The entries are to be printed again word for word, but no picture may appear.
Segment Start: DATASET RECORDS
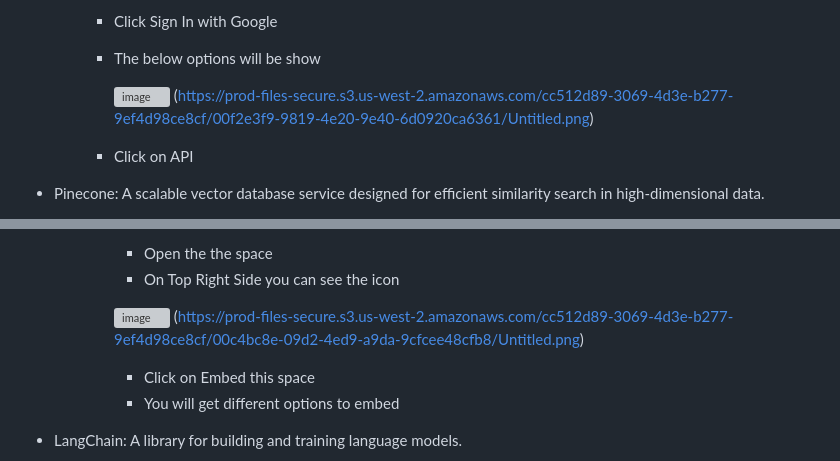
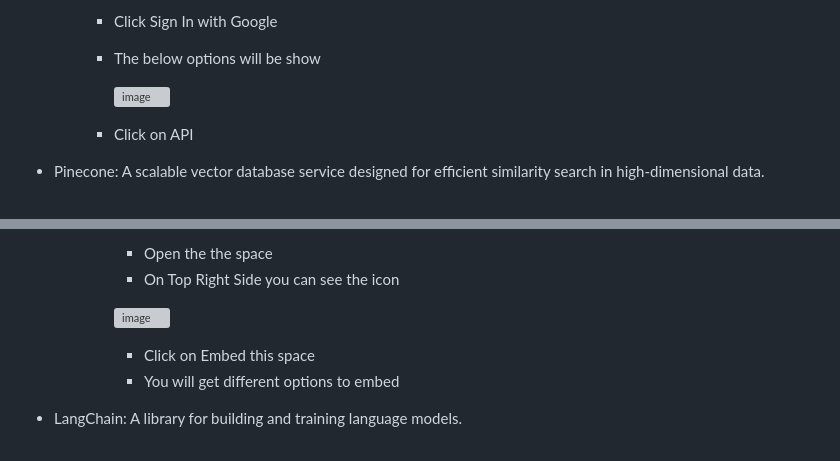
Before and after one commit to DARSHAN2224/AIChatBot, a Markdown page: README.md, 2 parts joined by grey strips. Drawn GitHub-style; grey boxes are pictures that could not be loaded.

```diff
--- a/README.md
+++ b/README.md
@@ -23,7 +23,6 @@ link of the chap bot: click here to open chat bot ==> [AI Chat Bot](https://dars
         - The below options will be show
 
             ![image](https://github.com/user-attachments/assets/20c2a3f8-d72e-48b1-a8ae-65dcf45cb09e)
-(https://prod-files-secure.s3.us-west-2.amazonaws.com/cc512d89-3069-4d3e-b277-9ef4d98ce8cf/00f2e3f9-9819-4e20-9e40-6d0920ca6361/Untitled.png)
 
         - Click on API
 
@@ -91,7 +90,6 @@ link of the chap bot: click here to open chat bot ==> [AI Chat Bot](https://dars
             - On Top Right Side you can see the icon
 
             ![image](https://github.com/user-attachments/assets/cd023bf3-9185-4f86-ae38-7bb8e4b990b3)
-(https://prod-files-secure.s3.us-west-2.amazonaws.com/cc512d89-3069-4d3e-b277-9ef4d98ce8cf/00c4bc8e-09d2-4ed9-a9da-9cfcee48cfb8/Untitled.png)
 
             - Click on Embed this space
             - You will get different options to embed
```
Segment End: DATASET RECORDS
**SOLUTION TO THIS TASK**
Before and after one commit to DARSHAN2224/AIChatBot, a Markdown page: README.md, 2 parts joined by grey strips. Drawn GitHub-style; grey boxes are pictures that could not be loaded.

```diff
--- a/README.md
+++ b/README.md
@@ -23,7 +23,6 @@ link of the chap bot: click here to open chat bot ==> [AI Chat Bot](https://dars
         - The below options will be show
 
             ![image](https://github.com/user-attachments/assets/20c2a3f8-d72e-48b1-a8ae-65dcf45cb09e)
-(https://prod-files-secure.s3.us-west-2.amazonaws.com/cc512d89-3069-4d3e-b277-9ef4d98ce8cf/00f2e3f9-9819-4e20-9e40-6d0920ca6361/Untitled.png)
 
         - Click on API
 
@@ -91,7 +90,6 @@ link of the chap bot: click here to open chat bot ==> [AI Chat Bot](https://dars
             - On Top Right Side you can see the icon
 
             ![image](https://github.com/user-attachments/assets/cd023bf3-9185-4f86-ae38-7bb8e4b990b3)
-(https://prod-files-secure.s3.us-west-2.amazonaws.com/cc512d89-3069-4d3e-b277-9ef4d98ce8cf/00c4bc8e-09d2-4ed9-a9da-9cfcee48cfb8/Untitled.png)
 
             - Click on Embed this space
             - You will get different options to embed
```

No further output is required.